Surviving City Breaks with Toddlers

Travelling with babies younger than 8 months can be easier than travelling with a toddler!

Although it requires more planning with regard to formula, food, sterilizing, travel systems and an array of other things. Planes are easier to handle with younger babies also as they can sleep (in bassinets on long haul flights) and do not need to move around as much. Toddlers need a lot of stimulation to get through even a short flight, unless you plan to fly at night or during nap time.
london-eye




For long haul flights it is easier for toddlers to have their own seats although this is expensive. You will also need to stock up on distractions for during the flight (See Air Travel with Babies and Toddlers). City breaks with toddlers are not always easy and can be exhausting but they can also be very rewarding and fun. You get to watch your child learn about the world and experience new food, culture and playgrounds! Here are some tips to help you survive:

 

  1. Even the most relaxed toddlers will need to be out of their strollers for a good portion of the day to crawl around and stretch their legs. The best thing to do is plan each day carefully and to make sure that you incorporate some toddler friendly activities into your itinerary. If you want to visit museums, shop or have a nice long lunch, try to do this while your toddler naps and then find a play ground or park to let your little one run around after he or she wakes.
  2. Focus each day on specific areas. All this planning sounds dull but it will honestly lead you to having a better trip unless you know your destination city well and can find all the good places to take toddlers easily. Try to stick to specific areas each day that allow you to walk around thus minimising the need for public transport. This will reduce the stress of having to negotiate bus and train stations a few times a day. A sling (baby carrier) or fold up/ backpack stroller will make public transport more manageable or you could use hop on hop off city tours are also a great option. Usually these buses are stroller accessible and you will be able to wheel your stroller on board and hop off at your destination without having to think about turnstiles, steps and ticket machines.
  3. Find out where the best parks, playgrounds, soft play areas and toddler friendly restaurants are (many European cities have baby and toddler friendly cafes with play areas and baby or children’s menus) before you head out for the day.  Ask at your hotel or do a quick Google search. That way you will be able to take your child there easily and without having to think about it while out and about in an unfamiliar city where you may not speak the language.
  4. If you are travelling with another adult, think about taking turns to visit less toddler friendly attractions that you really want to see such as galleries and museums.

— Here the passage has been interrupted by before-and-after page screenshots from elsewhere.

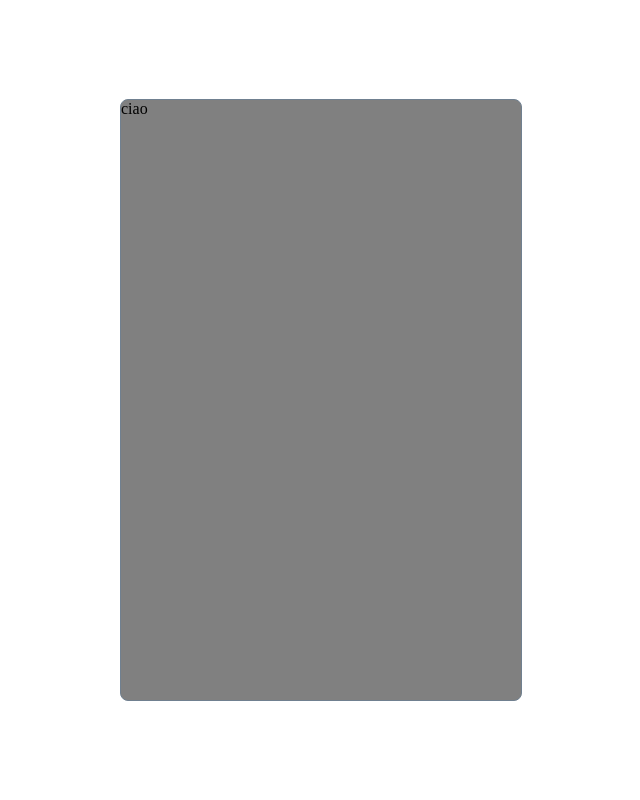
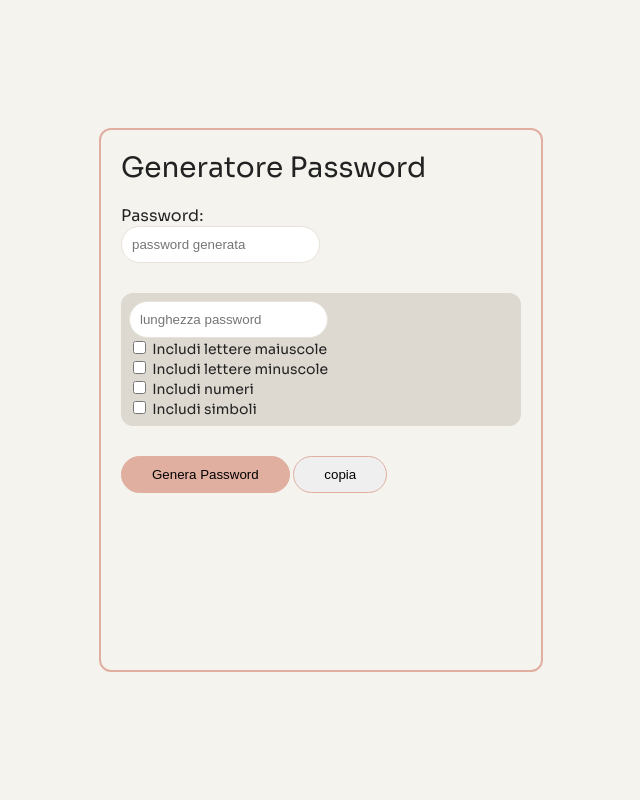
Before and after one commit to Matteoguerra07/Informatica5IB, a PHP site: page / in a window 1280 px wide. Shown: the whole page, without its empty margins (319-959 px from the left). Run offline with PHP 8.4, Linux system fonts and the light colour scheme.

Commit message:
continuato il securepass

```diff
--- a/SecurePass/index.php
+++ b/SecurePass/index.php
@@ -1,5 +1,51 @@
 <?php
+    $password = "";
+    $messaggio = "";
 
+    if ($_SERVER["REQUEST_METHOD"]=="POST"){
+        $charmaiuscole = "QWERTYUIOPASDFGHJKLZXCVBNM";
+        $charminuscole = "qwertyuiopasdfghjklzxcvbnm";
+        $charnumeri = "0123456789";
+        $charsimboli = "!'?^,.-_:;|\£$%&/";
+
+        $maiuscole = isset($_POST["maiuscole"]);
+        $minuscole = isset($_POST["minuscole"]);
+        $numeri = isset($_POST["numeri"]);
+        $simboli = isset($_POST["simboli"]);
+        $lunghezza = (int)($_POST["lunghezza"]);
+
+        if ($lunghezza < 8 || $lunghezza > 32) {
+            $messaggio = "errore";
+        }
+        else if(!$maiuscole && !$minuscole && !$numeri && !$simboli){
+            $messaggio = "una casella è obbligatoria";
+        }
+        else {
+            $password = "";
+            $charset = "";
+            if ($maiuscole) {
+                $charset .= $charmaiuscole;
+                $password .= $charmaiuscole[random_int(0,strlen($charmaiuscole)-1)];
+            }
+            if ($minuscole) {
+                $charset .= $charminuscole;
+                $password .= $charminuscole[random_int(0,strlen($charminuscole)-1)];
+            }
+            if ($numeri) {
+                $charset .= $charnumeri;
+                $password .= $charnumeri[random_int(0,strlen($charnumeri)-1)];
+            }
+            if ($simboli) {
+                $charset .= $charsimboli;
+                $password .= $charsimboli[random_int(0,strlen($charsimboli)-1)];
+            }
+
+            while (strlen($password) <= $lunghezza) {
+                $i = random_int(0,strlen($charset)-1);
+                $password .= $charset[$i];
+            }
+        }
+    }
 ?>
 
 <!DOCTYPE html>
@@ -8,11 +54,26 @@
     <meta charset="UTF-8">
     <meta name="viewport" content="width=device-width, initial-scale=1.0">
     <link rel="stylesheet" href="style.css">
-    <title>Gestore Passoword</title>
+    <title>Gestore Password</title>
 </head>
-<body>
+<body class = "body">
     <main>
-        ciao
+        <div class = "titolo">Generatore Password</div>
+        <form method = "POST" action ="index.php">
+
+            <label for="password">Password:</label><br>
+            <input class = "casella" type="text" name = "password" id = "password" placeholder = "password generata" value = "<?= htmlspecialchars($password) ?>" readonly><br>
+
+            <div class ="inputcontainer">
+                <input class = "casella" id="lunghezza" name="lunghezza" placeholder = "lunghezza password" type="text"><br>
+                <input id="maiuscole" name="maiuscole" type="checkbox"> Includi lettere maiuscole<br>
+                <input id="minuscole" name="minuscole" type="checkbox"> Includi lettere minuscole<br>
+                <input id="numeri" name="numeri" type="checkbox"> Includi numeri<br>
+                <input id="simboli" name="simboli" type="checkbox"> Includi simboli<br>
+            </div>
+            <button class = "button submit_button" type="submit">Genera Password</button>
+            <button class = "button" id = "copia" type="button">copia</button>
+        </form>
     </main>
 </body>
 </html>
--- a/SecurePass/style.css
+++ b/SecurePass/style.css
@@ -1,17 +1,55 @@
-body{
+@import url('https://fonts.googleapis.com/css2?family=Sora:wght@100..800&display=swap');
+
+.body{
     height: 98vh;
     display: flex;
     justify-content: center;
     align-items: center;
+    background-color: #f4f3ee;
 }
 
 main{
+    font-family: 'Sora';
+    color: #222222;
     width: 400px;
-    height: 600px;
-    background-color: gray;
-    border-radius: 8px;
-    border: 1px solid slategray;
+    height: 500px;
+    background-color: #f4f3ee;
+    border-radius: 12px;
+    border: 2px solid #e0afa0;
     justify-content: center;
     align-items: center;
+    padding: 20px;
 
 }
+
+.titolo{
+    font-size: 28px;
+    margin-bottom: 20px;
+}
+
+.inputcontainer{
+    background-color: #ddd9d0;
+    padding: 8px;
+    border-radius: 12px;
+    margin-top: 30px;
+    margin-bottom: 30px;
+    font-size: 14px;
+}
+
+.casella{
+    padding: 10px;
+    border: #e7e3da 1px solid;
+    border-radius: 20px;
+}
+
+.button {
+    border-radius: 20px;
+    border: #e0afa0 1px solid;
+    padding-inline: 30px;
+    padding-top: 10px;
+    padding-bottom: 10px;
+}
+
+.submit_button{
+    background-color: #e0afa0;
+}
```
Also changed, not shown: SecurePass/script.js (+7 -0 lines).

Even an hour a day could allow you to see some of the things on your list of must sees.
  5. Pack as lightly as possible for your trip and buy what you can at your destination for example, nappies and wipes. Anything you need will be available in  supermarkets and pharmacies in larger cities.
  6. If you are crossing time zones, try to get your child oriented as soon as possible (see Handling Jet Lag).
  7. Finally, relax, enjoy yourself and be adaptable! Every day might not go to plan but even if you don’t get to do everything you want, you can do it the next day or the next time you visit.

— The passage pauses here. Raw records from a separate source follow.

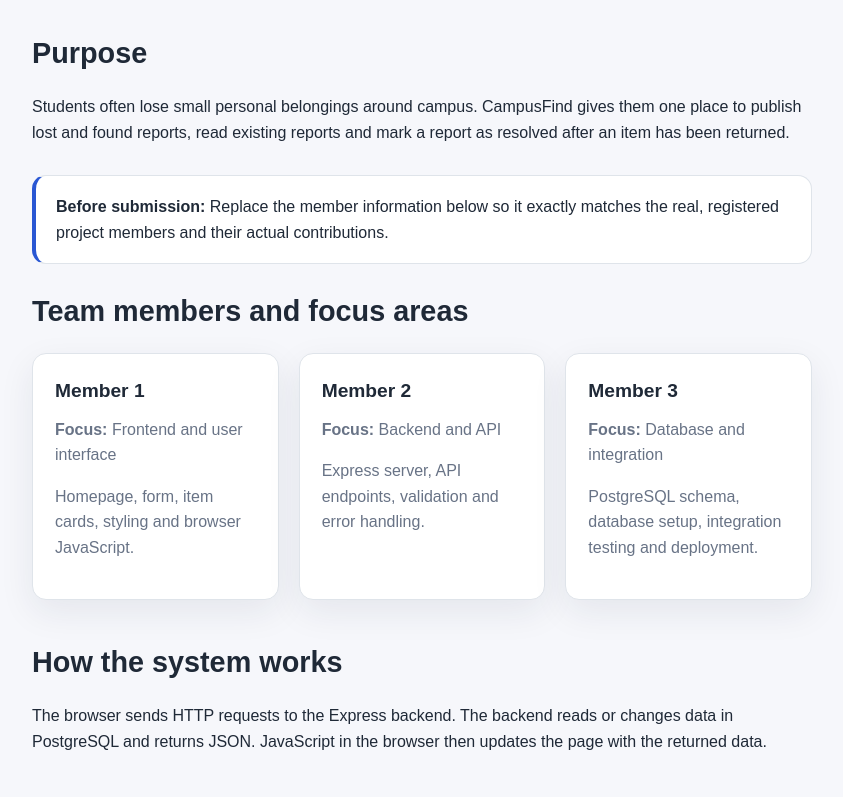
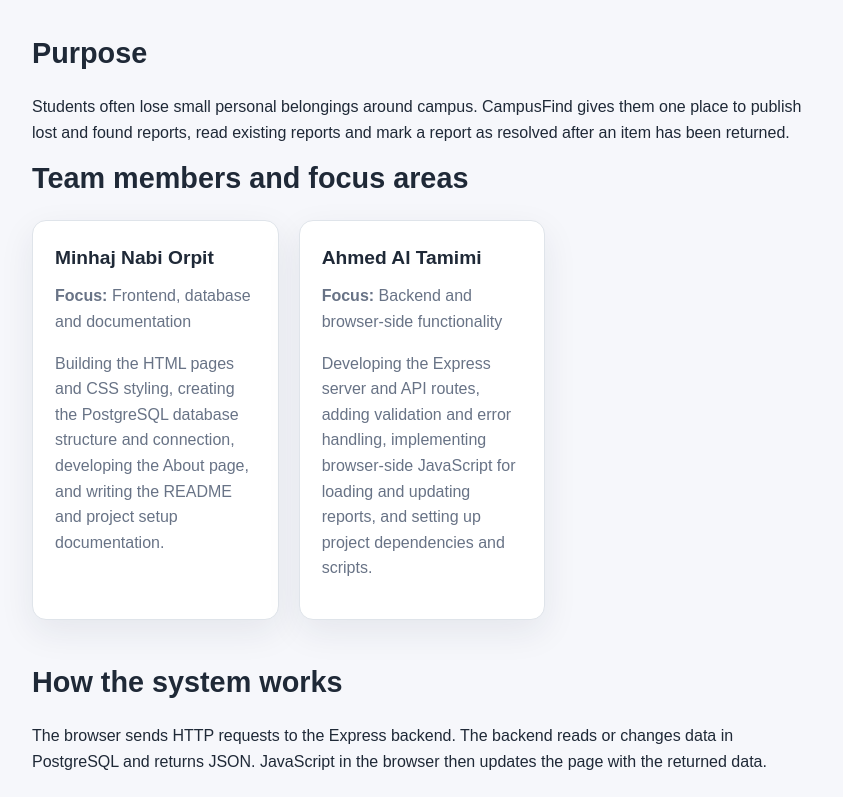
Before and after one commit to orpsisdope/campusfinding, a website: page public/about.html in a window 1280 px wide. Shown: the part 452-1249 px from the top of the page, without its empty margins (218-1061 px from the left). Drawn offline with Linux system fonts and the light colour scheme.

Commit message:
Update About page team information

```diff
--- a/public/about.html
+++ b/public/about.html
@@ -39,34 +39,32 @@
           reports and mark a report as resolved after an item has been returned.
         </p>
 
-        <div class="notice-box">
-          <strong>Before submission:</strong>
-          Replace the member information below so it exactly matches the real,
-          registered project members and their actual contributions.
-        </div>
+        <h2>Team members and focus areas</h2>
 
-        <h2>Team members and focus areas</h2>
         <div class="team-grid">
           <article class="team-card">
-            <h3>Member 1</h3>
-            <p><strong>Focus:</strong> Frontend and user interface</p>
-            <p>Homepage, form, item cards, styling and browser JavaScript.</p>
+            <h3>Minhaj Nabi Orpit</h3>
+            <p><strong>Focus:</strong> Frontend, database and documentation</p>
+            <p>
+              Building the HTML pages and CSS styling, creating the PostgreSQL
+              database structure and connection, developing the About page, and
+              writing the README and project setup documentation.
+            </p>
           </article>
 
           <article class="team-card">
-            <h3>Member 2</h3>
-            <p><strong>Focus:</strong> Backend and API</p>
-            <p>Express server, API endpoints, validation and error handling.</p>
-          </article>
-
-          <article class="team-card">
-            <h3>Member 3</h3>
-            <p><strong>Focus:</strong> Database and integration</p>
-            <p>PostgreSQL schema, database setup, integration testing and deployment.</p>
+            <h3>Ahmed Al Tamimi</h3>
+            <p><strong>Focus:</strong> Backend and browser-side functionality</p>
+            <p>
+              Developing the Express server and API routes, adding validation
+              and error handling, implementing browser-side JavaScript for
+              loading and updating reports, and setting up project dependencies
+              and scripts.
+            </p>
           </article>
         </div>
 
-                <h2>How the system works</h2>
+        <h2>How the system works</h2>
         <p>
           The browser sends HTTP requests to the Express backend. The backend
           reads or changes data in PostgreSQL and returns JSON. JavaScript in
```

Facebooktwittergoogle_plusredditpinterestlinkedinmail

Leave a Reply

Your email address will not be published. Required fields are marked *

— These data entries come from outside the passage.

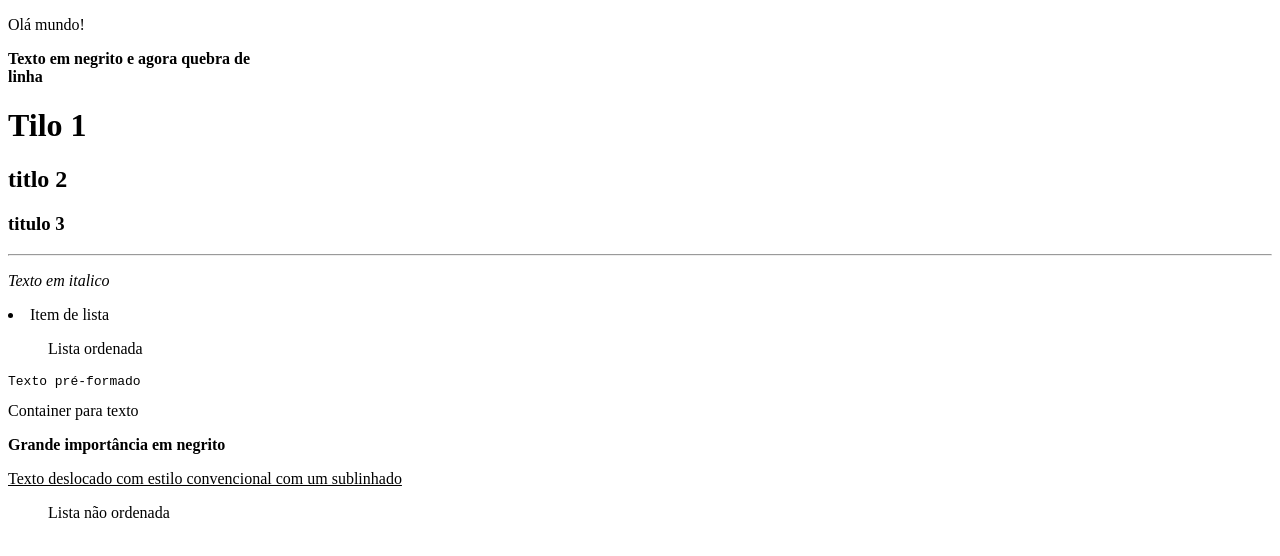
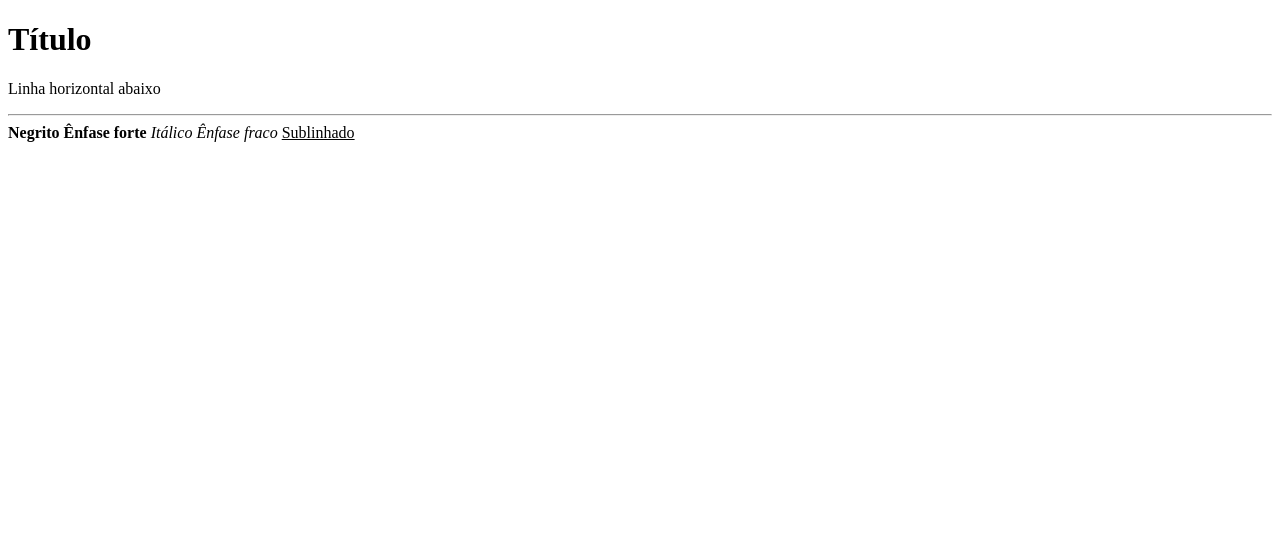
Before and after one commit to Rafaelnascimento85/HTML_PrimeiroProjeto, a website: page public_html/index.html in a window 1280 px wide. Drawn offline with Linux system fonts and the light colour scheme.

Commit message:
configurando pagina com as tags

```diff
--- a/public_html/index.html
+++ b/public_html/index.html
@@ -1,24 +1,16 @@
 <!DOCTYPE html>
 <html>
-    <head>
-        <title>Minha priemeira página</title>
-        <meta charset="UTF-8">
-    </head>
+    <head><meta charset="UTF-8"></head>
     <body>
-        <p>Olá mundo!</p>
-        <p><b>Texto em negrito e agora quebra de <br>linha</b></p>
-        <p><h1>Tilo 1</h1></p>
-        <p><h2>titlo 2</h2></p>
-        <p><h3>titulo 3</h3></p>
+        <h1>Título</h1>
+        <p>Linha horizontal abaixo</p>
         <hr>
-        <p><i>Texto em italico</i></p>
-        <p><li>Item de lista</li></p>
-        <p><ol>Lista ordenada</ol></p>
-        <pre>Texto pré-formado</pre>
-        <span>Container para texto</span>
-        <p><strong>Grande importância em negrito</strong></p>
-        <p><u>Texto deslocado com estilo convencional com um sublinhado</u></p>
-        <p><ul>Lista não ordenada</ul></p>
-
+        <span>
+            <b>Negrito</b>
+            <strong>Ênfase forte</strong>
+            <i>Itálico</i>
+            <em>Ênfase fraco</em>
+            <u>Sublinhado</u>
+        </span>
     </body>
 </html>
```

You may use these HTML tags and attributes:

<a href="" title=""> <abbr title=""> <acronym title=""> <b> <blockquote cite=""> <cite> <code> <del datetime=""> <em> <i> <q cite=""> <s> <strike> <strong>